**WHAT YOU NEED TO DO**
Copy each entry below exactly. No images.
***** RECORDED DATA
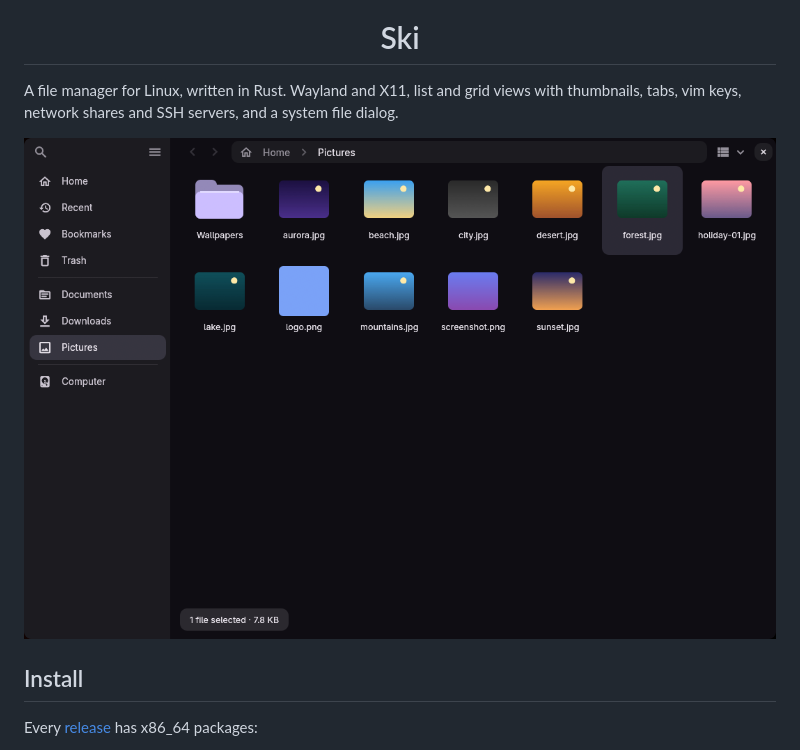
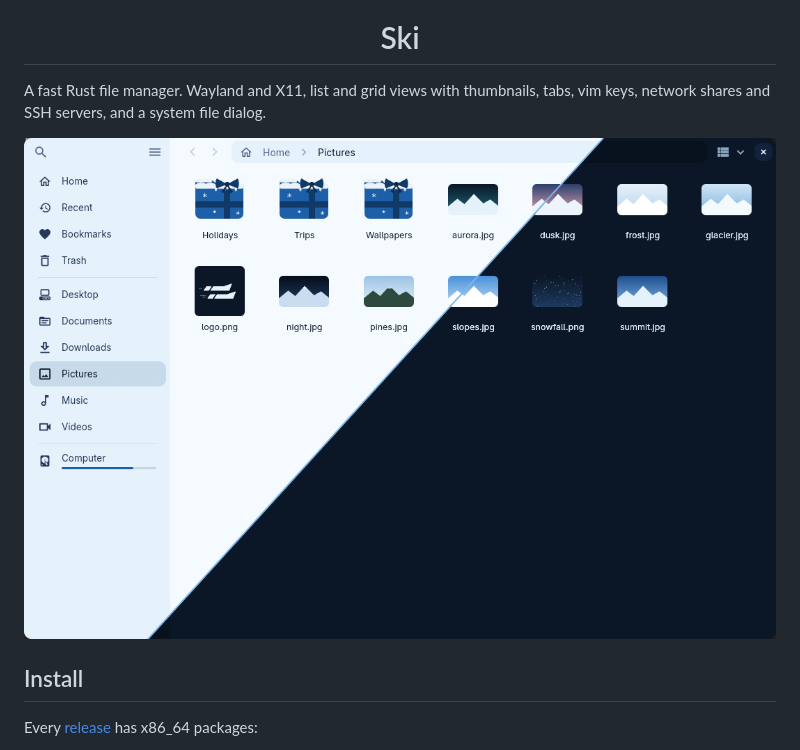
Before and after one commit to ilyamiro/Ski, a Markdown page: README.md, the part around one of its changes. Drawn GitHub-style; pictures changed too: docs/screenshots/hero.png.

```diff
--- a/README.md
+++ b/README.md
@@ -4,5 +4,5 @@
 
 <h1 align="center">Ski</h1>
 
-A file manager for Linux, written in Rust. Wayland and X11, list and grid views with thumbnails, tabs, vim keys, network shares and SSH servers, and a system file dialog.
+A fast Rust file manager. Wayland and X11, list and grid views with thumbnails, tabs, vim keys, network shares and SSH servers, and a system file dialog.
 
```
Also changed, not shown: other parts of README.md (+1 -1 lines), docs/releasing.md (+13 -1 lines).
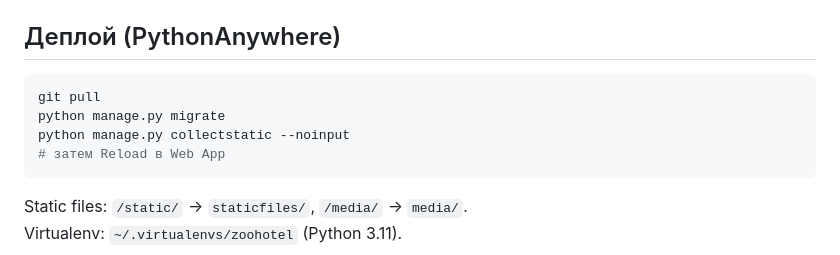
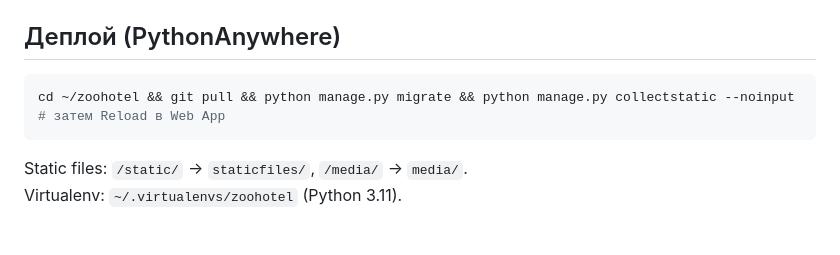
Before and after one commit to bloodxxx/zoohotel, a Markdown page: CLAUDE.md, the part around one of its changes. Rendered like a GitHub page; blank space fills up the shorter version.

````diff
--- a/CLAUDE.md
+++ b/CLAUDE.md
@@ -66,9 +99,7 @@ python manage.py check_no_shows     # отметить незаехавших к
 ## Деплой (PythonAnywhere)
 
 ```bash
-git pull
-python manage.py migrate
-python manage.py collectstatic --noinput
+cd ~/zoohotel && git pull && python manage.py migrate && python manage.py collectstatic --noinput
 # затем Reload в Web App
 ```
 
````
Also changed, not shown: other parts of CLAUDE.md (+35 -2 lines).
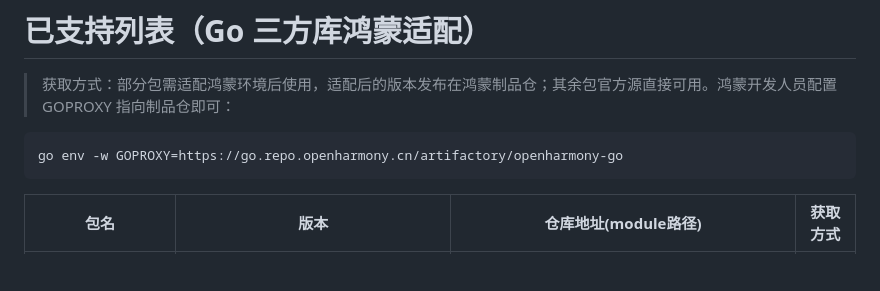
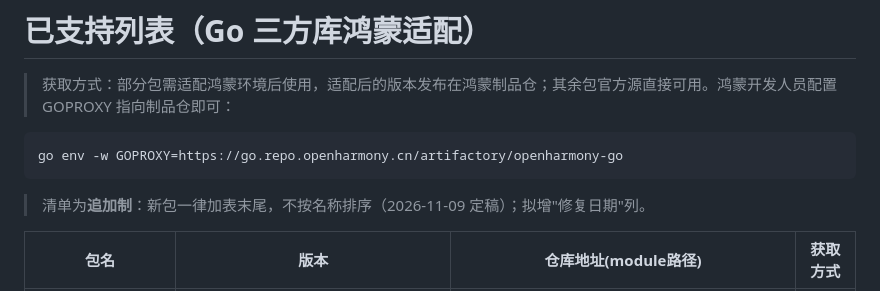
Before and after one commit to AIRsummer/ohos-go-support-list, a Markdown page: support_list.md, the part around the change. Rendered like a GitHub page; blank space fills up the shorter version.

Commit message:
support_list同步: 追加制说明放头部说明区(gen校验通过)

````diff
--- a/support_list.md
+++ b/support_list.md
@@ -5,6 +5,8 @@
 ```
 go env -w GOPROXY=https://go.repo.openharmony.cn/artifactory/openharmony-go
 ```
+
+> 清单为**追加制**：新包一律加表末尾，不按名称排序（2026-11-09 定稿）；拟增"修复日期"列。
 
 | 包名 | 版本 | 仓库地址(module路径) | 获取方式 |
 |---|---|---|---|
````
**********
**COMPLETED TASK**
Before and after one commit to ilyamiro/Ski, a Markdown page: README.md, the part around one of its changes. Drawn GitHub-style; pictures changed too: docs/screenshots/hero.png.

```diff
--- a/README.md
+++ b/README.md
@@ -4,5 +4,5 @@
 
 <h1 align="center">Ski</h1>
 
-A file manager for Linux, written in Rust. Wayland and X11, list and grid views with thumbnails, tabs, vim keys, network shares and SSH servers, and a system file dialog.
+A fast Rust file manager. Wayland and X11, list and grid views with thumbnails, tabs, vim keys, network shares and SSH servers, and a system file dialog.
 
```
Also changed, not shown: other parts of README.md (+1 -1 lines), docs/releasing.md (+13 -1 lines).
Before and after one commit to bloodxxx/zoohotel, a Markdown page: CLAUDE.md, the part around one of its changes. Rendered like a GitHub page; blank space fills up the shorter version.

````diff
--- a/CLAUDE.md
+++ b/CLAUDE.md
@@ -66,9 +99,7 @@ python manage.py check_no_shows     # отметить незаехавших к
 ## Деплой (PythonAnywhere)
 
 ```bash
-git pull
-python manage.py migrate
-python manage.py collectstatic --noinput
+cd ~/zoohotel && git pull && python manage.py migrate && python manage.py collectstatic --noinput
 # затем Reload в Web App
 ```
 
````
Also changed, not shown: other parts of CLAUDE.md (+35 -2 lines).
Before and after one commit to AIRsummer/ohos-go-support-list, a Markdown page: support_list.md, the part around the change. Rendered like a GitHub page; blank space fills up the shorter version.

Commit message:
support_list同步: 追加制说明放头部说明区(gen校验通过)

````diff
--- a/support_list.md
+++ b/support_list.md
@@ -5,6 +5,8 @@
 ```
 go env -w GOPROXY=https://go.repo.openharmony.cn/artifactory/openharmony-go
 ```
+
+> 清单为**追加制**：新包一律加表末尾，不按名称排序（2026-11-09 定稿）；拟增"修复日期"列。
 
 | 包名 | 版本 | 仓库地址(module路径) | 获取方式 |
 |---|---|---|---|
````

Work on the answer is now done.